No matter what the sport, the muscles and joints of the hip play an important role in speed and power. However, as the level of competition increases, athletes can become increasingly susceptible to hip injuries. Below are 3 common hip injuries often seen in athletes, as well as how to treat them.
1. Hip Flexor Strain
The hip flexors are a group of that originate in the lower back and pelvis and assist in flexing the hip. The muscles not only control an athletes ability to walk and run, but also the amount of force generated through the leg. When one of the muscles becomes torn or damaged (most often the iliopsaos or rectus muscles), it is know as hip flexor injury. This injury is especially common among soccer players due to the repetitive swinging action of the legs when kicking. The most common symptom of this injury is pain in the region of the hip when walking or during activity.
This condition can be treated with activity modification (i.e. limiting hip intensive activities), anti-inflammatory agents and a physical therapy regimen centered on stretching and strengthening the affected muscle groups while they heal. Typically these injuries tend to be self-limiting and take up to 3-6 weeks to heal.
2. Piriformis Tendonitis
The piriformis is a flat band of muscle and tendon that is located near the top (lateral) portion of the hip and thigh bone (femur). It originates from the sacrum and attaches to the greater trochanteric portion of the femur.
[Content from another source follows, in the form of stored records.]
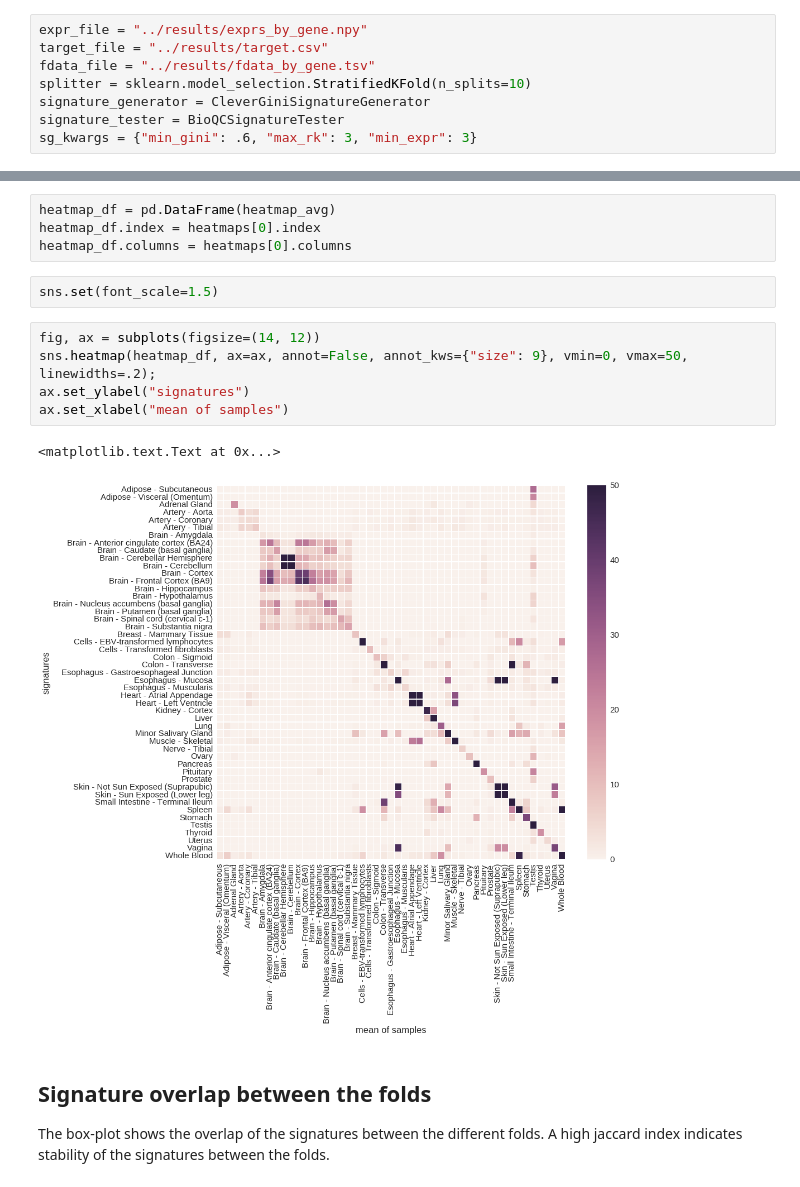
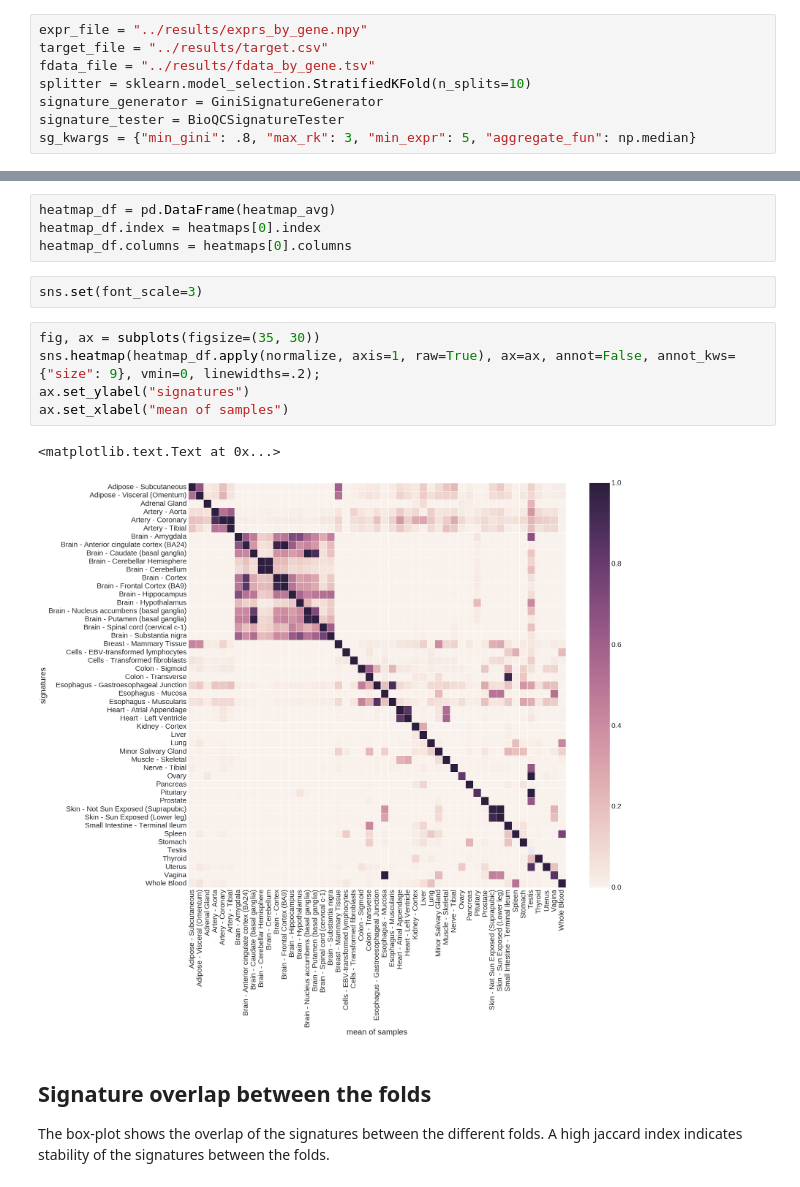
Before and after one commit to grst/gtex-signatures, a Jupyter notebook: notebooks/make_gtex_signatures.ipynb, the cells around one changed output, grey strips where cells are left out. Cells and saved outputs as stored; diff of their text form.

```diff
--- a/notebooks/make_gtex_signatures.ipynb
+++ b/notebooks/make_gtex_signatures.ipynb
@@ -44,9 +44,9 @@ expr_file = "../results/exprs_by_gene.npy"
 target_file = "../results/target.csv"
 fdata_file = "../results/fdata_by_gene.tsv"
 splitter = sklearn.model_selection.StratifiedKFold(n_splits=10)
-signature_generator = CleverGiniSignatureGenerator
+signature_generator = GiniSignatureGenerator
 signature_tester = BioQCSignatureTester
-sg_kwargs = {"min_gini": .6, "max_rk": 3, "min_expr": 3}
+sg_kwargs = {"min_gini": .8, "max_rk": 3, "min_expr": 5, "aggregate_fun": np.median}
 # %%
 exprs = np.load(expr_file)
 target = np.genfromtxt(target_file, dtype=str, delimiter=",")
@@ -90,15 +90,15 @@ heatmap_df = pd.DataFrame(heatmap_avg)
 heatmap_df.index = heatmaps[0].index
 heatmap_df.columns = heatmaps[0].columns
 # %%
-sns.set(font_scale=1.5)
+sns.set(font_scale=3)
 # %%
-fig, ax = subplots(figsize=(14, 12))
-sns.heatmap(heatmap_df, ax=ax, annot=False, annot_kws={"size": 9}, vmin=0, vmax=50, linewidths=.2);
+fig, ax = subplots(figsize=(35, 30))
+sns.heatmap(heatmap_df.apply(normalize, axis=1, raw=True), ax=ax, annot=False, annot_kws={"size": 9}, vmin=0, linewidths=.2);
 ax.set_ylabel("signatures")
 ax.set_xlabel("mean of samples")
 # %% [output]
 <matplotlib.text.Text at 0x...>
-[figure, old version]
+[figure, new version]
 # %% [markdown]
 ## Signature overlap between the folds
 The box-plot shows the overlap of the signatures between the different folds. A high jaccard index indicates stability of the signatures between the folds.
```
Also changed, not shown: parts of 12 cells of this notebook, 3 other files.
It plays an important role in stabilizing the hip joint as well as allowing the thigh to abduct and rotate outward. When this muscle-tendon unit is injured, it can begin to swell and irritate the sciatic nerve, which is located near the piriformis muscle. This irritation may cause pain that radiates from the hip and lower back and may radiate into the thighs.
This injury is prevalent in runners as the piriformis muscle plays a role in the transition from the “stance” phase and the “swing phase”. The stance phase begins as the runners’ foot is planted and the piriformis muscle is contracted. As the runner lifts the foot into the swing phase, the piriformis muscle releases and allows the leg to rotate externally. Over time, small micro traumas to this muscle-tendon unit can cause irritation, resulting in tendinitis. The most common symptoms of this condition are pain along the outer part of the hip that may radiate into the lower back and into the leg.
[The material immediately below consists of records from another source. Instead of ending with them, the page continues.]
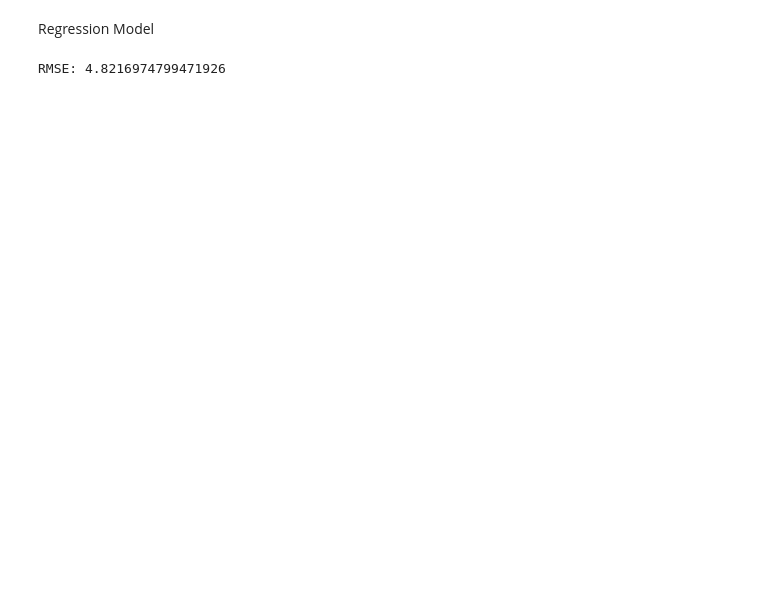
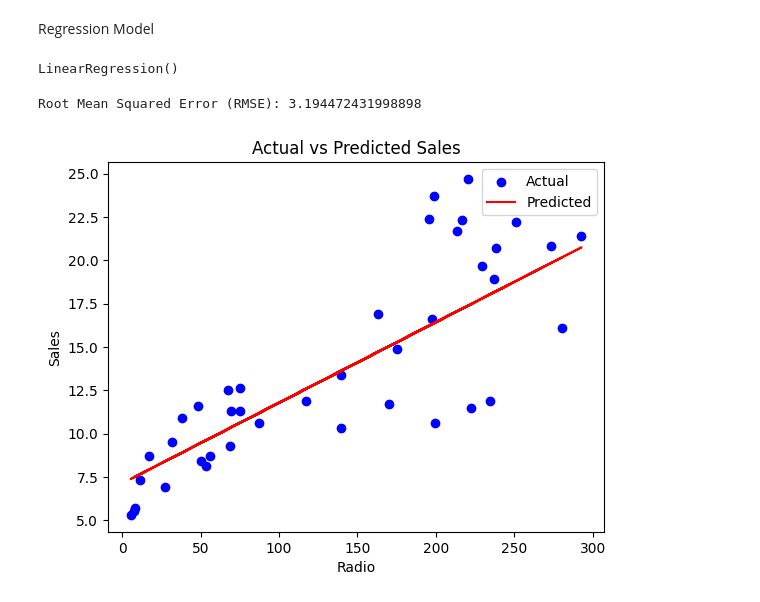
Before and after one commit to omshete0550/SEM7_Material, a Jupyter notebook: ML/PRACS/q1.ipynb, the cells around one changed output. Cells and saved outputs as stored; diff of their text form; code cells hidden in the pictures; blank space fills up the shorter version.

```diff
--- a/ML/PRACS/q1.ipynb
+++ b/ML/PRACS/q1.ipynb
@@ -78,0 +88,4 @@ y_pred = model.predict(X_test)
+# %%
+#  Feature (Radio) and target (Sales)
+X = df[['TV Ad Budget ($)']]
+y = df['Sales ($)']
@@ -78,0 +94,5 @@ y_pred = model.predict(X_test)
+# %%
+model = LinearRegression()
+model.fit(X_train, y_train)
+# %% [output]
+LinearRegression()
@@ -79,9 +101,15 @@ y_pred = model.predict(X_test)
 # %%
-from sklearn.metrics import mean_squared_error
-import numpy as np
-
-# Calculate RMSE
 rmse = np.sqrt(mean_squared_error(y_test, y_pred))
-print(f"RMSE: {rmse}")
+print(f"Root Mean Squared Error (RMSE): {rmse}")
 # %% [output]
-RMSE: 4.8216974799471926
+Root Mean Squared Error (RMSE): 3.194472431998898
+# %%
+plt.scatter(X_test, y_test, color='blue', label='Actual')
+plt.plot(X_test, y_pred, color='red', label='Predicted')
+plt.title('Actual vs Predicted Sales')
+plt.xlabel('Radio')
+plt.ylabel('Sales')
+plt.legend()
+plt.show()
+# %% [output]
+[figure, added]
```
Also changed, not shown: parts of 10 cells of this notebook, 23 other files.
This condition can usually be treated successfully with a combination of anti-inflammatory agents and a supervised physical therapy regimen that would include activity modification, extensive stretching, strengthening, and deep tissue massage in conjunction with modalities such as electrical stimulation and deep heat via ultrasound. Occasionally, injections of a corticosteroid into the inflamed muscle-tendon unit are required.
3. IT Band Syndrome
The IT Band (Iliotibial Band) is a thick band that starts at the outside of the pelvic brim and continues down below the knee joint of the tibia. The primary role of the IT Band is to provide stability to the knee during running and pivoting motions and allows for a fluid motion to occur between the hip and knee. When the IT band becomes injured, due to overuse or repetitive strains associated with pivoting or jumping activities, it can cause tightness and pain extending from the side of the hip to a point just below the kneecap.
It is also important to note that this injury can cause compensatory injuries in the non-affected knee as well. As the IT Band becomes injured, it can contract and become shorter on one side of the body. In order to compensate for this loss in length and function of the IT Band, the body will displace extra weight on the non-affected knee. This extra weight and altered function can increase the chance of injuries to the ligaments and tendons of the opposite knee.
This condition can be treated by a combination of stretching, (both actively and passively with a foam roller), strengthening of the hip abductors, and the use of anti-inflammatory agents. Usually, this is done in conjunction with a supervised physical therapy regimen followed by continued home treatment.
Dr. Nicholas Alexander is the Founder of Mahwah Valley Orthopedic Associates and a Board Certified Orthopedic Surgeon specializing in both the surgical and non-surgical treatment of hip and knee conditions. Dr. Alexander completed his Fellowship in Adult Reconstruction and Reconstructive Surgery of the Hip and Knee at the Johns Hopkins School of Medicine and has over two decades of experience. He also serves as the Chairman of the Valley Hospital Total Joint Center. Dr. Alexander has offices in Mahwah and Clifton, NJ. If you, or someone you love, is considering treatment for a hip or knee injury, contact us today for a consultation.